- 1 pound Chinese mustard greens (gai toy; see note), leaves separated, smaller ones left whole and larger onces halved, and stalks cut into thick slices
- 3/4 cup vegetable stock
- 2 tablespoons soy sauce
- 2 teaspoons Shaoxing wine, or dry sherry
- 2 teaspoons toasted sesame oil
- 1 1/4 pounds mixed fresh mushrooms, such as portabello, maitake, kinf oyster, shimeji, enoki, and cremini, cut into thick slices, torn into large pieces, or separated into strands (depending on type of mushroom)
Rinse dried shiitakes under cold running water to remove any grit. Place shiitakes in a heatproof bowl and pour 1 1/2 cups hot water on top. Soak the shiitakes until fully rehydrated, at least 2 hours or up to overnight. Lift mushrooms from water, squeezing any excess water back into the bowl. Line a fine mesh strainer with paper towels or cheesecloth and strain mushroom soaking liquid through it into a clean bowl and reserve. Discard shiitake mushroom stems.
Place tofu in a clean heatproof bowl and carefully pour enough boiling water on top to cover. Let stand for 30 seconds, then drain and transfer tofu to a paper towel-lined plate. Press gently on tofu with paper towels to dry thoroughly.
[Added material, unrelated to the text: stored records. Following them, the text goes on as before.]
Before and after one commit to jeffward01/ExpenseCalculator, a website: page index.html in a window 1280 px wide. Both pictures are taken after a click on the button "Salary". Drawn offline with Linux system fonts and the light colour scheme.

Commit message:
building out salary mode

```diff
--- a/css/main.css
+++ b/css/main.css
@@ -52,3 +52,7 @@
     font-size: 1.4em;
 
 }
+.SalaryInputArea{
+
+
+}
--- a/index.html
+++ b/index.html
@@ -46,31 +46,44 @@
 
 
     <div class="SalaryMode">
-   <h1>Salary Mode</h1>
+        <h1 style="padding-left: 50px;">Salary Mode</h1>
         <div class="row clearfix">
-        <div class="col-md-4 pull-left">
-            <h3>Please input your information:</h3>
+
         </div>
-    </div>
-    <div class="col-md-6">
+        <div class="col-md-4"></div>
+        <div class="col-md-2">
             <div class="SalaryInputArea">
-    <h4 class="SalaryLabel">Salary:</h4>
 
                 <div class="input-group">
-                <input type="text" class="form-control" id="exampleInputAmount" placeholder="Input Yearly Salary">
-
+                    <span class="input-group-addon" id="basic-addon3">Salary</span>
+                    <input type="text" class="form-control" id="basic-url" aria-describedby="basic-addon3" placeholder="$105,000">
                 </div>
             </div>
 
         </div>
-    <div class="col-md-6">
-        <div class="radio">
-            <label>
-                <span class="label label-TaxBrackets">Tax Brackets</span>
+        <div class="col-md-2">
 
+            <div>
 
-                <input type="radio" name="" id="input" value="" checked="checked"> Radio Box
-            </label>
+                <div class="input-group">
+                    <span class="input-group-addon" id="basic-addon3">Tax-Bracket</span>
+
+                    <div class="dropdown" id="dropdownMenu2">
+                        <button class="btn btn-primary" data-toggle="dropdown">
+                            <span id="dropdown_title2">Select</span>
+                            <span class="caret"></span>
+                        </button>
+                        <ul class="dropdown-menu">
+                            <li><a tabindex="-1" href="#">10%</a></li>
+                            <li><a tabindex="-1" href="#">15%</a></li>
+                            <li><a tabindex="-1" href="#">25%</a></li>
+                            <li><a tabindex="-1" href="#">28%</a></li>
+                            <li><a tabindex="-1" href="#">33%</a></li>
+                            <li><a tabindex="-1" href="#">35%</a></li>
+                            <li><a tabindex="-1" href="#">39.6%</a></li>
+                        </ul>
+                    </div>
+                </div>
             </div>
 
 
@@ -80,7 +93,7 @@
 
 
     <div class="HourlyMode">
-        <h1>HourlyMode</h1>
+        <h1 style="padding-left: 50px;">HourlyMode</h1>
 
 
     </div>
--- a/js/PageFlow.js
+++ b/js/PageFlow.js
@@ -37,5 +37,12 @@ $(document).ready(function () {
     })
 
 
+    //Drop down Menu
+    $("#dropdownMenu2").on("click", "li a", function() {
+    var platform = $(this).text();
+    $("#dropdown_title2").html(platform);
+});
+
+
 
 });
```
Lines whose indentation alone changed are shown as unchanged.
Mix together 1/4 cup of cornstarch and 1/4 tsp of salt on a plate. Dredge tofu slices in cornstarch to evenly coat, tapping off excess and transferring them back to a clean, dry plate.
Heat 3 tablespoons oil in a non-stick pan over medium-high heat until shimmering. Working in batches if necessary t avoid crowding the pan, cook tofu slices until crisp and golden on both sides, about 7 minutes. Transfer cooked tofu to a paper towel-lined plate.
Bring a pot of salted water to a boil. Add Chinese mustard greens in and cook until just tender, about 5 minutes. Drain and place greens in a large deep serving plate.
In a bowl, combine vegetable stock, 3/4 cup of the shiitake mushroom soaking liquid, soy sauce, Shaoxing wine, toasted sesame oil, and remaining 5 teaspoons cornstarch. Mix well and set aside.
In a large pan or wok, heat up remaining 2 teaspoons oil. Add shiitake mushroom caps along with all the fresh mushrooms except the enoki, if using. Season with salt and pepper. Cook, stirring, until mushrooms release their water and then it evaporates.
Add vegetable stock mixture and stir well. When the sauce begins to bubble and thicken, gently mix in tofu slices. Lower heat to a gentle simmer, then cook for 5 minutes. Add the enoki mushrooms, if using, and simmer until the mushrooms are tender and coated in a glossy sauce, about 5 minutes longer. Scrape mushrooms and tofu, along with any sauce, on top of mustard greens and serve with white rice.